But then years of training also enable batsmen to get used to a new action reasonably quickly, and if that's the only difficulty the bowler is posing, he will be neutralised soon. Once the novelty of his unorthodox action fades away, it's vital for such a bowler to produce something special on a regular basis to stay relevant. And that's where Bumrah is successful. As batsmen were getting used his action, he was adding more arrows to his quiver.
When batsmen play a bowler with an unorthodox action, he feels a yard faster than he actually is, for the brain takes a fraction longer to make sense of the information it is processing

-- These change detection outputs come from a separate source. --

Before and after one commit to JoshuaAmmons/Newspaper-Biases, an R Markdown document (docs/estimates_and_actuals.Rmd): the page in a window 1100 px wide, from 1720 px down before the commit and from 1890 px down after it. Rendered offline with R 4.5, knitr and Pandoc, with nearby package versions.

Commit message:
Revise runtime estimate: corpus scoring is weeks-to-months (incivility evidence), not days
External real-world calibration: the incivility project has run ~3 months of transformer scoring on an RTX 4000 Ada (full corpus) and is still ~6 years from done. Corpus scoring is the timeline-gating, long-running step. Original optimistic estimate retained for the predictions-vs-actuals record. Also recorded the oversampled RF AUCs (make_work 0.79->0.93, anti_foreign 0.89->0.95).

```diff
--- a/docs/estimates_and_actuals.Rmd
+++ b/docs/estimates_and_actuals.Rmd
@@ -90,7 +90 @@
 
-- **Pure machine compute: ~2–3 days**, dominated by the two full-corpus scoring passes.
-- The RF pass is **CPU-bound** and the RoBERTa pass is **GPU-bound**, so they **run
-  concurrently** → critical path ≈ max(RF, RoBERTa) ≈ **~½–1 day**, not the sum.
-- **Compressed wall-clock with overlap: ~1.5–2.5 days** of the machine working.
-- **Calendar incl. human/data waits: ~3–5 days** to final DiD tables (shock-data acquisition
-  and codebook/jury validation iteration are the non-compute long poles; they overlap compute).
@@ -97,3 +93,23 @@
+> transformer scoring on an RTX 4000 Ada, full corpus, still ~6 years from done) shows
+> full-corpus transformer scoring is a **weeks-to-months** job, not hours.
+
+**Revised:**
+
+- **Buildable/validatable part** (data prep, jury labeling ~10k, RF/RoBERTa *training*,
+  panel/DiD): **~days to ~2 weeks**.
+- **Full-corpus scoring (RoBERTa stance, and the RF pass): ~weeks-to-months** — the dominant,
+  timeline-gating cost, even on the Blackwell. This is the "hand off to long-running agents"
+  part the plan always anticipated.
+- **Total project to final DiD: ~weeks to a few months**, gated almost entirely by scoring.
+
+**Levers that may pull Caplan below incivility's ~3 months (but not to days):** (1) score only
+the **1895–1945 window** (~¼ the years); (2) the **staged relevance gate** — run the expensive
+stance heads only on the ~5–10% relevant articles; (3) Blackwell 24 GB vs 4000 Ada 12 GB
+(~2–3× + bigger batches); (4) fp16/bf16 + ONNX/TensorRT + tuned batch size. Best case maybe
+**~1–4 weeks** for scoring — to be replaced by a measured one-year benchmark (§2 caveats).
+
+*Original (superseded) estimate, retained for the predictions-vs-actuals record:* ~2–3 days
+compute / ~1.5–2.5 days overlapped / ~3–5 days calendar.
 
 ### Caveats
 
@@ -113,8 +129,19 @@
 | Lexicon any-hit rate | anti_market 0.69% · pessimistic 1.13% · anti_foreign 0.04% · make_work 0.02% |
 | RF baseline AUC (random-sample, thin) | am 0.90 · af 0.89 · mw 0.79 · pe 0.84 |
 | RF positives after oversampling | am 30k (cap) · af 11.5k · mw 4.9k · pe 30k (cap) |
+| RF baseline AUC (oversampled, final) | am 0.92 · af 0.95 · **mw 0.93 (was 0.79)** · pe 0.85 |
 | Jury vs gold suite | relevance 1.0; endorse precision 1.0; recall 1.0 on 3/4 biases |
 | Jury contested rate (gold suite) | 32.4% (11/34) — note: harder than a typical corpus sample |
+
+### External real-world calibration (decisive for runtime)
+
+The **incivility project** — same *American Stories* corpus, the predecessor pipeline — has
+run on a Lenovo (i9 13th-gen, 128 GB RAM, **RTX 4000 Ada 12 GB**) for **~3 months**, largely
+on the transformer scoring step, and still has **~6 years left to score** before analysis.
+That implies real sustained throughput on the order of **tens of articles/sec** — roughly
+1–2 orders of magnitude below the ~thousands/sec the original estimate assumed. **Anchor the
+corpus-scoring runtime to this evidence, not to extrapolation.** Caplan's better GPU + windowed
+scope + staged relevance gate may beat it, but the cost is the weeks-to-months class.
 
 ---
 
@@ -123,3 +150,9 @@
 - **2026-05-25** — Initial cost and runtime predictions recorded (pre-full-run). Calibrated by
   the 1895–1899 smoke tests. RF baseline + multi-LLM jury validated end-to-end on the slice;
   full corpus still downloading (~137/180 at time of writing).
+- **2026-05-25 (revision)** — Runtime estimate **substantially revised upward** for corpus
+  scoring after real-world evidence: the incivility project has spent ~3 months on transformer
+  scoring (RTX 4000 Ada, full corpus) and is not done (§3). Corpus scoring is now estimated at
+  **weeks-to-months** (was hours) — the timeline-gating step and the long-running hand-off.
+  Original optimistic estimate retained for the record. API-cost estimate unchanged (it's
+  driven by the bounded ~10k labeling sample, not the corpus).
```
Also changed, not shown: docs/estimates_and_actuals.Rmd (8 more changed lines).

He started as a bowler who would bowl from the corner of the box and predominantly bring the ball back into the right-hand batsman. Playing those exaggerated angles is relatively easy - you mostly play inside the line without worrying about the ball going away. That's when Bumrah began to straighten his wrist while delivering. That allowed him to deliver the ball with the seam titled towards third man, getting the ball to leave the right-hander. Also, he came a fraction closer to the stumps to cut the angle down.
There's a giveaway, in hindsight, with regard to which way the ball is going. For outswingers, his bowling arm finishes across his torso, and for inswingers it finishes in the region of his right hip. Of course, that's not something that batsmen can spot and gain advantage from.
You must have heard the commentators talk about Bumrah bowling a heavy ball. What exactly does that exactly mean?
Some bowlers have the ability to hit the bat harder than the rest. These are the ones who hit the deck hard and manage to extract more from the surface than others, in terms of both pace and bounce. Generally it's the extra bounce that gives an impression of a bowler hitting the bat harder, because the impact is a few inches higher than where the sweet spot is. In addition, if you impart enough backspin on the ball at the time of release - which not all hit-the-deck-hard bowlers manage - the ball skids off the surface as it would for the "release" bowlers, the ones who rely more on swing and lateral movement. So the combination makes Bumrah fall in a rare category.
Since his evolution into a top-flight bowler came about while playing white-ball cricket, he has managed to hold on to the qualities essential for succeeding in the shorter formats, while adding those needed to suit the requirements of Test cricket. Most bowlers follow a specific pattern of their own - the likes of, say, Josh Hazlewood, Bhuvneshwar Kumar and Mohammed Shami are quite similar in the way they operate, ball after ball, and as a batsman you align yourself to that pattern. But Bumrah, like a lot of other hit-the-deck bowlers, doesn't follow a specific pattern. It's not often that you will see him settle into a rhythm of bowling six balls in the same area; this is something he acquired playing white-ball cricket. He keeps varying without either bowling loose balls or overdoing the variations. And he does not get carried away and bowl a yard shorter either.
The variety of skills, control in execution and the understanding of when to use them has made Bumrah the best bowler in the world across three formats.
Aakash Chopra is the author of three books, the latest of which is The Insider: Decoding the craft of cricket. @cricketaakash